§ **WHAT THIS TASK INVOLVES**: Your job is to return every line in the data holding the string "section".

§ **INPUT FOR THIS TASK**:

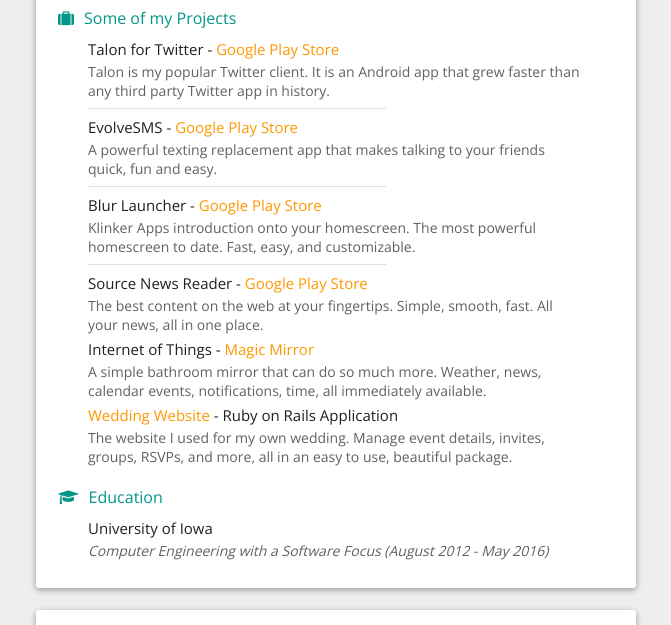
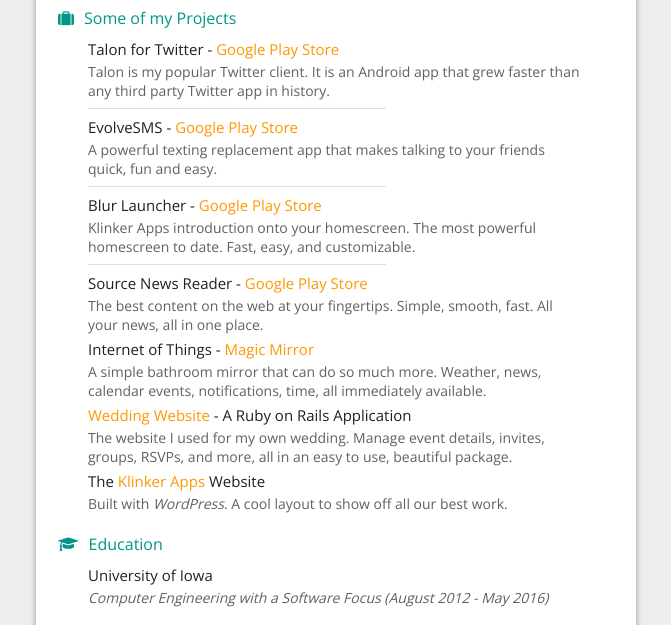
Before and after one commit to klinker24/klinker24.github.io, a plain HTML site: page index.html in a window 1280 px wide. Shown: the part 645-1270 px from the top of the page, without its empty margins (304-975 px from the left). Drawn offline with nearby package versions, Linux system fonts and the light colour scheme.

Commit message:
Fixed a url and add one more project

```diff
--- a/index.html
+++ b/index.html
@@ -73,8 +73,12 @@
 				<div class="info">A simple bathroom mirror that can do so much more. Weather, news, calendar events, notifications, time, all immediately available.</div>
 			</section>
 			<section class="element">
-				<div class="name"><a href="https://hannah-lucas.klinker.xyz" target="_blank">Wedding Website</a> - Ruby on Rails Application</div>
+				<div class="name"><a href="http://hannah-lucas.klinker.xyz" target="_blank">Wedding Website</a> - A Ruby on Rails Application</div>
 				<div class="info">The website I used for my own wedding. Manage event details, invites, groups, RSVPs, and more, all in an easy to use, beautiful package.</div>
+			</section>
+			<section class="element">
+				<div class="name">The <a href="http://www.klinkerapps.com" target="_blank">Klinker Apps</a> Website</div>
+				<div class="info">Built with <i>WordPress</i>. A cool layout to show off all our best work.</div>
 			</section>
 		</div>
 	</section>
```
---
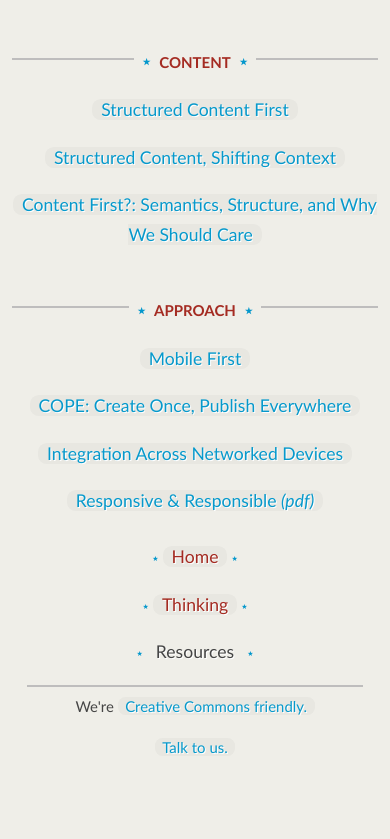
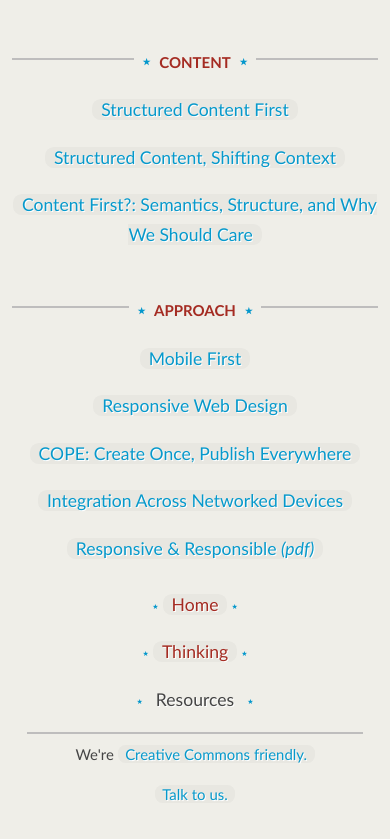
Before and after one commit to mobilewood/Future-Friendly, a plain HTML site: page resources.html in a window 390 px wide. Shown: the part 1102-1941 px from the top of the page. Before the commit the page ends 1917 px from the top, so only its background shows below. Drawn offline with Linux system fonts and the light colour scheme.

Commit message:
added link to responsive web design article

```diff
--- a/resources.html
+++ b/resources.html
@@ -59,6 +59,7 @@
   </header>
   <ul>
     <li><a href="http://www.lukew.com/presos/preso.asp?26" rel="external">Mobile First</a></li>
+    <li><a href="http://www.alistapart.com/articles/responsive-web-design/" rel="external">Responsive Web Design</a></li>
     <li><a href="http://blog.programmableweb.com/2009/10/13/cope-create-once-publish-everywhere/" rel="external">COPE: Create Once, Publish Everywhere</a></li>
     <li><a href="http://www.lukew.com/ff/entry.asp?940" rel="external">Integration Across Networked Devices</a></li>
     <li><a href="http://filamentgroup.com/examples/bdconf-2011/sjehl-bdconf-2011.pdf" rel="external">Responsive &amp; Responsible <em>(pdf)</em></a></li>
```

§ **TASK RESULT**:
 			</section>
 			<section class="element">
+			</section>
+			<section class="element">
 			</section>
 	</section>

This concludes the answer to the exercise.